Updated 29 October: Congress has approved the Government’s proposal for an estado de alarma to 9 May next year with a review in March. After next week, the end of the first fortnight of the new estado de alarma which the Government was able to impose without Parliamentary approval, regional Governments will be able to determine their own measures according to local rates of infection. Their power to do this requires the overarching framework of an estado de alarma but this is not a lockdown as it was earlier this year. It’s more of a curfew – toque de queda – that can see regions lifting it if their outbreak appears to be easing. The national Government said that the approval of its new state of emergency provided a wide horizon of security and stability for the autonomous regions to deal with the next half year of the pandemic.

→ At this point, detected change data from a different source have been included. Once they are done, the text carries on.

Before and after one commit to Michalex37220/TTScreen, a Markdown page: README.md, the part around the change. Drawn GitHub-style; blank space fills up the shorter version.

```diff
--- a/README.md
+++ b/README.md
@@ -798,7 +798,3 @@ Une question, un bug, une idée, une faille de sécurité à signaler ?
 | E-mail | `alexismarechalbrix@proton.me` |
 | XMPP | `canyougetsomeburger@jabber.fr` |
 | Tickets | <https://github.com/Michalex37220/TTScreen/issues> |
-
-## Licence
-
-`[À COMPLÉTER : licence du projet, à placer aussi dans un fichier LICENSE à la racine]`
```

Updated 27 October: The Spanish Government has announced that it has asked Congress for an extension of six months to the new estado de alarma/toque de queda but that after 9 November, the end of the initial fortnight that the Government can impose without Parliamentary approval, the regions will be able to decide for themselves whether to maintain the restrictions or not depending on regional conditions.
The change was announced earlier today by Spanish Finance minister María Jesús Montero who said that it was to protect the constitutional powers of the regional Governments and avoid the national measures being challenged in the Courts: this way an autonomous community which resists will be able simply to lift the restrictions and not have to take a legal route to try to get them removed. It also, undeniably, makes the Government’s own constitutional situation easier since there is far more flexibility in the arrangements for which agreement is being sought.

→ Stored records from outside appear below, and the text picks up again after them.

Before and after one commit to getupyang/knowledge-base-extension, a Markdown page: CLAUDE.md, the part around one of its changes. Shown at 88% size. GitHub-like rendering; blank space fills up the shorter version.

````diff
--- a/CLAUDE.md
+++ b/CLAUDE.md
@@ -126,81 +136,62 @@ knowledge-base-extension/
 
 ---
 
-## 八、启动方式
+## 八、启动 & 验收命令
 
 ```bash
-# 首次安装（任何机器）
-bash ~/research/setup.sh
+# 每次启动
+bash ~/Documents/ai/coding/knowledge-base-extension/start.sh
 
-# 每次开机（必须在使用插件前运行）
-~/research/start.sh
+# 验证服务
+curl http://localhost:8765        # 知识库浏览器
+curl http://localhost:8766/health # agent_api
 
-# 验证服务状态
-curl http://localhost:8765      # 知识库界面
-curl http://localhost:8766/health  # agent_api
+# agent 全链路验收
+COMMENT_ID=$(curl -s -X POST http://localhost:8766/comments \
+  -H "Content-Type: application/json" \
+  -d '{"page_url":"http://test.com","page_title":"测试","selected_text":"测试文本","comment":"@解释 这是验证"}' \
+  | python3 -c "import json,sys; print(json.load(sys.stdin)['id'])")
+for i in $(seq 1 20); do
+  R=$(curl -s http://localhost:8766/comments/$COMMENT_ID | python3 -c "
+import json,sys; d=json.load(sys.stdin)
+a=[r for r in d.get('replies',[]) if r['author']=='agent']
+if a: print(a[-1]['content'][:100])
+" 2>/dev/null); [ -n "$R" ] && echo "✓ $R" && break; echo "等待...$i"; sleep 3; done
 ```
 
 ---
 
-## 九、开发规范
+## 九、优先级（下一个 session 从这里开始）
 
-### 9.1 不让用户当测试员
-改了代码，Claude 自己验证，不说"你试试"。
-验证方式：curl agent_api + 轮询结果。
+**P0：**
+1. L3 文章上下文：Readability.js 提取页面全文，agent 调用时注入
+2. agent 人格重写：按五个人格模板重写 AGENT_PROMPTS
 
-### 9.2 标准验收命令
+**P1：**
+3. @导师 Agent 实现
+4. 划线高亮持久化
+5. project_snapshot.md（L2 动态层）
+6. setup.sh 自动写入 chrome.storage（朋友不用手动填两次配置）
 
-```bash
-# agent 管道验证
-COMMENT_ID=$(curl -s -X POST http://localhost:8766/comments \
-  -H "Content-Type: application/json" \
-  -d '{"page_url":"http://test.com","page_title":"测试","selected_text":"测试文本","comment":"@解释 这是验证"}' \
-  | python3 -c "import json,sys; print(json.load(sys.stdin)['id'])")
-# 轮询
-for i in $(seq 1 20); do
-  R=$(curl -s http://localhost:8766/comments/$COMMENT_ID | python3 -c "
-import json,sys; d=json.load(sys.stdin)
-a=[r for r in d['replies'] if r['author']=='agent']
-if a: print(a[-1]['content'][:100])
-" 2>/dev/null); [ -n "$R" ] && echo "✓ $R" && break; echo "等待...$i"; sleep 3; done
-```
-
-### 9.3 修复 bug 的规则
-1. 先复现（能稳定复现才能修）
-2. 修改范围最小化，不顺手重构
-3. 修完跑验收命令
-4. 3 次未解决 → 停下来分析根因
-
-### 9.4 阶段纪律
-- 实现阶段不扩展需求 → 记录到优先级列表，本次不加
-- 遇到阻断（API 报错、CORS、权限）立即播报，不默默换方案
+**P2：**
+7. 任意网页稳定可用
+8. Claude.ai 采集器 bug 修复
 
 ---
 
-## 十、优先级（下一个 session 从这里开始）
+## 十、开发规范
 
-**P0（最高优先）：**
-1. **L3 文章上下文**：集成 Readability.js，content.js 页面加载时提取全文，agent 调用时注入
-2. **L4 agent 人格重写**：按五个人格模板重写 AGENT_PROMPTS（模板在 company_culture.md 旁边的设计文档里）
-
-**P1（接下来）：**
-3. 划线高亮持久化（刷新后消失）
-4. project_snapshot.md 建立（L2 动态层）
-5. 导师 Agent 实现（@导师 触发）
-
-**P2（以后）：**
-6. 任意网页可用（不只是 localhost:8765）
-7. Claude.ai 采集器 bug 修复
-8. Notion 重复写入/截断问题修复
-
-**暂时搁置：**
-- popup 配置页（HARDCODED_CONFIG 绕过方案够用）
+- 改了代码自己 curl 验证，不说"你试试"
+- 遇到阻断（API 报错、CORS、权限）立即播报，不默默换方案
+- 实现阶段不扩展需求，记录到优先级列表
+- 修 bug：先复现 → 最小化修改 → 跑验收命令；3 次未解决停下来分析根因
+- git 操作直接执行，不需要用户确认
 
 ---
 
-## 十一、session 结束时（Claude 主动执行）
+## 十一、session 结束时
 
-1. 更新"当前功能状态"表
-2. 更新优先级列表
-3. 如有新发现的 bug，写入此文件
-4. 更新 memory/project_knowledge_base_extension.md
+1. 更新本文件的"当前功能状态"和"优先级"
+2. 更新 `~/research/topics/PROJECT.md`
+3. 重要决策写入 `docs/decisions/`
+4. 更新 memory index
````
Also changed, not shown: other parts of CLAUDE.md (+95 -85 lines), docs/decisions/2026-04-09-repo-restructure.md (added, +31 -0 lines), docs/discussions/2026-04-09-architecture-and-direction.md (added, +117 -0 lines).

As we know, this does not affect the Canaries because we had been exempted from the new estado de alarma anyway, the only part of Spain not to be included, but several regions have already announced the measures they will keep in place after 9 November.
26 October: I’ve split the New Normal post because it was getting too long and unwieldy. As of yesterday, Spain is again under a state of emergency, an estado de alarma that primarily imposes a curfew after 11pm every night. Please note that the estado de alarma is in effect throughout the whole of Spain with the sole exception of the Canary Islands.
The situation in these islands will continue to be monitored, however, and we will find ourselves included in the national measures if our numbers start to rise. It behoves us all, therefore, to maximise our caution and compliance with the rules that are in place at the moment if we wish to avoid the further restrictions of the state of emergency.
For his part, Sánchez said that he understands the distress this causes. The PM said it’s difficult to conquer fear and overcome the fatigue of such a situation. Therefore, he said, he thanked us, all of us for the discipline we will need, for being our best selves and giving our combined strength, This way, the PM said, we will beat the virus, united against it.
The measures have been published in the BOE HERE.
Previous posts on the outbreak are HERE – the New Normal from the end of the de-escalation to the reimposition of the estado de alarma in October 2020; HERE – the de-escalation phases from the estado de alarma between April to June 2020; and the original post HERE on the outbreak itself, with case numbers, fatalities etc.